**DIRECTIONS FOR THIS TASK**. Your reply should reproduce the data below without a single alteration, apart from dropping the images.

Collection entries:
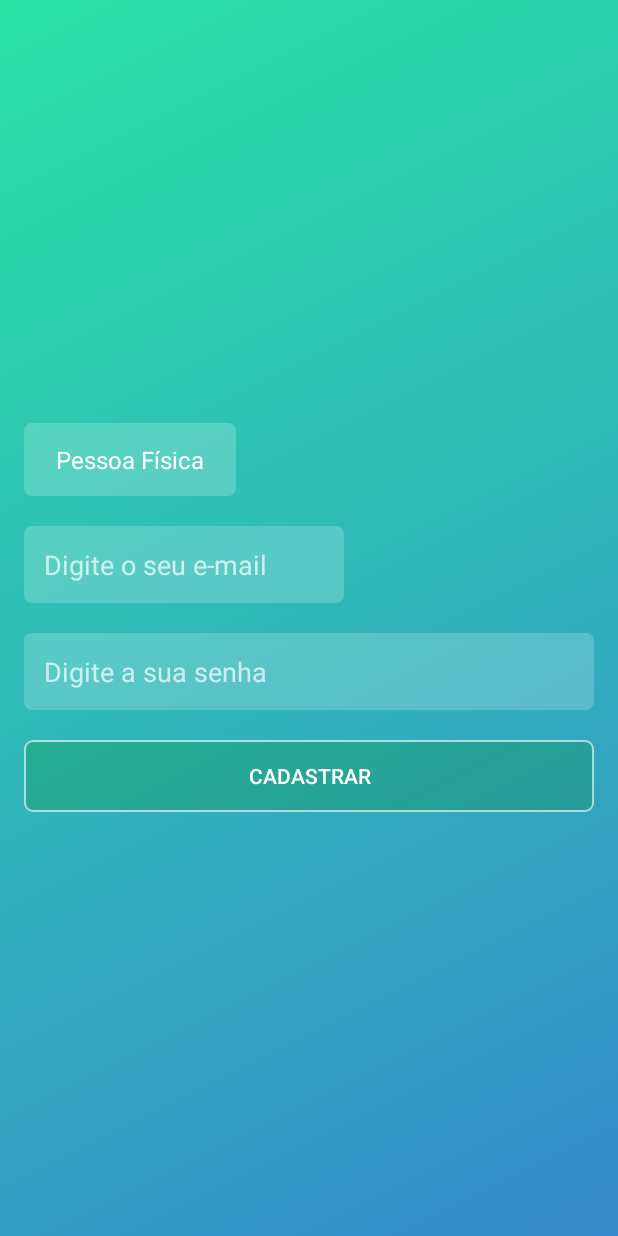
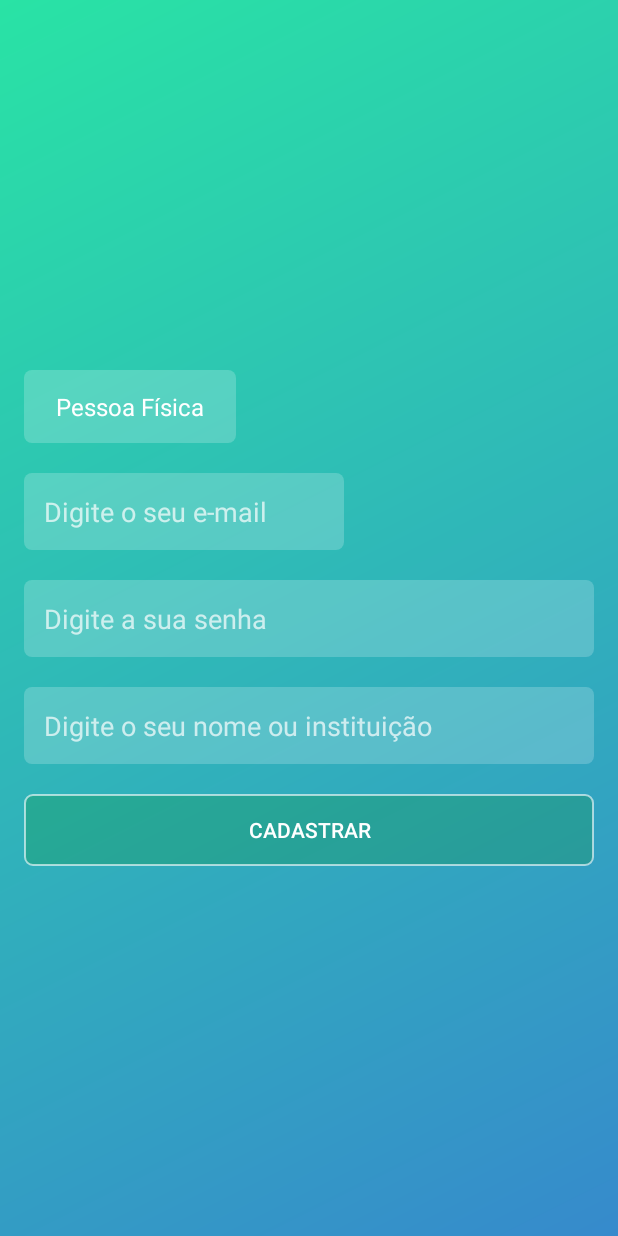
Before and after one commit to matheusrmartins/TCC, an Android app: the CadastroActivity screen opened directly, with no data from a screen before it, after a tap on "CADASTRAR", on a phone screen of 412 x 824 dp. Run offline under Robolectric (Android 15) with nearby library versions, the phone set to English and light mode, and no system bars.

Commit message:
Foi adicionado o EditText 'nome' e tratado o erro para impossibilitar o cadastro de pessoa juridica sem colocar o CNPJ

```diff
--- a/Desenv/Pet-GO/ParseStarterProject/src/main/java/com/parse/starter/activity/CadastroActivity.java
+++ b/Desenv/Pet-GO/ParseStarterProject/src/main/java/com/parse/starter/activity/CadastroActivity.java
@@ -33,6 +33,7 @@ public class CadastroActivity extends AppCompatActivity {
     private Button botao_cadastrar;
     private int cod_erro = 0;
     private EditText cnpj;
+    private EditText nome;
     ProgressDialog progressDialog;
 
 
@@ -46,6 +47,7 @@ public class CadastroActivity extends AppCompatActivity {
         botao_cadastrar = (Button)   findViewById(R.id.button_cadastrar);
         tipo_usuario    = (Spinner)  findViewById(R.id.spinner_tipo_usuario);
         cnpj            = (EditText) findViewById(R.id.editText_cnpj);
+        nome            = (EditText) findViewById(R.id.editText_nome);
 
 
 
@@ -99,6 +101,8 @@ public class CadastroActivity extends AppCompatActivity {
         }
         if(senha.length() < 6)
             return 101;
+        if((tipo_usuario.getSelectedItem().toString().equals("Pessoa Jurídica")) && (cnpj.getText().toString().trim().length() == 0))
+            return 103;
         else
             return 0;
     }
@@ -114,6 +118,11 @@ public class CadastroActivity extends AppCompatActivity {
             usuario.setUsername(texto_email.getText().toString().toLowerCase());
             usuario.setEmail(texto_email.getText().toString().toLowerCase());
             usuario.setPassword(texto_senha.getText().toString());
+            usuario.put("nome", nome.getText().toString());
+            usuario.put("tipo_usuario", tipo_usuario.getSelectedItem().toString());
+            usuario.put("cnpj", cnpj.getText().toString());
+
+
 
             usuario.signUpInBackground(new SignUpCallback() {
                 @Override
--- a/Desenv/Pet-GO/ParseStarterProject/src/main/java/com/parse/starter/util/Erros.java
+++ b/Desenv/Pet-GO/ParseStarterProject/src/main/java/com/parse/starter/util/Erros.java
@@ -13,6 +13,8 @@ public class Erros {
                 return "A senha deve conter no mínimo 6 caracteres";
             case "APP-102":
                 return "O e-mail é obrigatório";
+            case "APP-103":
+                return "O CNPJ é obrigatório";
             case "PAR-202":
                 return "Esse usuário já está cadastrado.";
             case "PAR-203":
--- a/Desenv/Pet-GO/ParseStarterProject/src/main/res/layout/activity_cadastro.xml
+++ b/Desenv/Pet-GO/ParseStarterProject/src/main/res/layout/activity_cadastro.xml
@@ -80,10 +80,23 @@
             android:background="@drawable/fundo_botao"
             android:padding="13dp"
             android:layout_marginTop="20dp"
-            android:layout_below="@+id/editText_password"
+            android:layout_below="@+id/editText_nome"
             android:layout_alignParentLeft="true"
             android:layout_alignParentStart="true" />
 
+    <EditText
+        android:layout_width="match_parent"
+        android:layout_height="wrap_content"
+        android:inputType="textPersonName"
+        android:ems="10"
+        android:id="@+id/editText_nome"
+        android:hint="Digite o seu nome ou instituição"
+        android:background="@drawable/fundo_caixa_texto"
+        android:layout_marginTop="20dp"
+        android:padding="13dp"
+        android:layout_below="@+id/editText_password"
+        android:layout_alignParentLeft="true"
+        android:layout_alignParentStart="true" />
 
 
 </RelativeLayout>
```
Also changed, not shown: 33 other files.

**SOLUTION FOR THIS TASK**.
Before and after one commit to matheusrmartins/TCC, an Android app: the CadastroActivity screen opened directly, with no data from a screen before it, after a tap on "CADASTRAR", on a phone screen of 412 x 824 dp. Run offline under Robolectric (Android 15) with nearby library versions, the phone set to English and light mode, and no system bars.

Commit message:
Foi adicionado o EditText 'nome' e tratado o erro para impossibilitar o cadastro de pessoa juridica sem colocar o CNPJ

```diff
--- a/Desenv/Pet-GO/ParseStarterProject/src/main/java/com/parse/starter/activity/CadastroActivity.java
+++ b/Desenv/Pet-GO/ParseStarterProject/src/main/java/com/parse/starter/activity/CadastroActivity.java
@@ -33,6 +33,7 @@ public class CadastroActivity extends AppCompatActivity {
     private Button botao_cadastrar;
     private int cod_erro = 0;
     private EditText cnpj;
+    private EditText nome;
     ProgressDialog progressDialog;
 
 
@@ -46,6 +47,7 @@ public class CadastroActivity extends AppCompatActivity {
         botao_cadastrar = (Button)   findViewById(R.id.button_cadastrar);
         tipo_usuario    = (Spinner)  findViewById(R.id.spinner_tipo_usuario);
         cnpj            = (EditText) findViewById(R.id.editText_cnpj);
+        nome            = (EditText) findViewById(R.id.editText_nome);
 
 
 
@@ -99,6 +101,8 @@ public class CadastroActivity extends AppCompatActivity {
         }
         if(senha.length() < 6)
             return 101;
+        if((tipo_usuario.getSelectedItem().toString().equals("Pessoa Jurídica")) && (cnpj.getText().toString().trim().length() == 0))
+            return 103;
         else
             return 0;
     }
@@ -114,6 +118,11 @@ public class CadastroActivity extends AppCompatActivity {
             usuario.setUsername(texto_email.getText().toString().toLowerCase());
             usuario.setEmail(texto_email.getText().toString().toLowerCase());
             usuario.setPassword(texto_senha.getText().toString());
+            usuario.put("nome", nome.getText().toString());
+            usuario.put("tipo_usuario", tipo_usuario.getSelectedItem().toString());
+            usuario.put("cnpj", cnpj.getText().toString());
+
+
 
             usuario.signUpInBackground(new SignUpCallback() {
                 @Override
--- a/Desenv/Pet-GO/ParseStarterProject/src/main/java/com/parse/starter/util/Erros.java
+++ b/Desenv/Pet-GO/ParseStarterProject/src/main/java/com/parse/starter/util/Erros.java
@@ -13,6 +13,8 @@ public class Erros {
                 return "A senha deve conter no mínimo 6 caracteres";
             case "APP-102":
                 return "O e-mail é obrigatório";
+            case "APP-103":
+                return "O CNPJ é obrigatório";
             case "PAR-202":
                 return "Esse usuário já está cadastrado.";
             case "PAR-203":
--- a/Desenv/Pet-GO/ParseStarterProject/src/main/res/layout/activity_cadastro.xml
+++ b/Desenv/Pet-GO/ParseStarterProject/src/main/res/layout/activity_cadastro.xml
@@ -80,10 +80,23 @@
             android:background="@drawable/fundo_botao"
             android:padding="13dp"
             android:layout_marginTop="20dp"
-            android:layout_below="@+id/editText_password"
+            android:layout_below="@+id/editText_nome"
             android:layout_alignParentLeft="true"
             android:layout_alignParentStart="true" />
 
+    <EditText
+        android:layout_width="match_parent"
+        android:layout_height="wrap_content"
+        android:inputType="textPersonName"
+        android:ems="10"
+        android:id="@+id/editText_nome"
+        android:hint="Digite o seu nome ou instituição"
+        android:background="@drawable/fundo_caixa_texto"
+        android:layout_marginTop="20dp"
+        android:padding="13dp"
+        android:layout_below="@+id/editText_password"
+        android:layout_alignParentLeft="true"
+        android:layout_alignParentStart="true" />
 
 
 </RelativeLayout>
```
Also changed, not shown: 33 other files.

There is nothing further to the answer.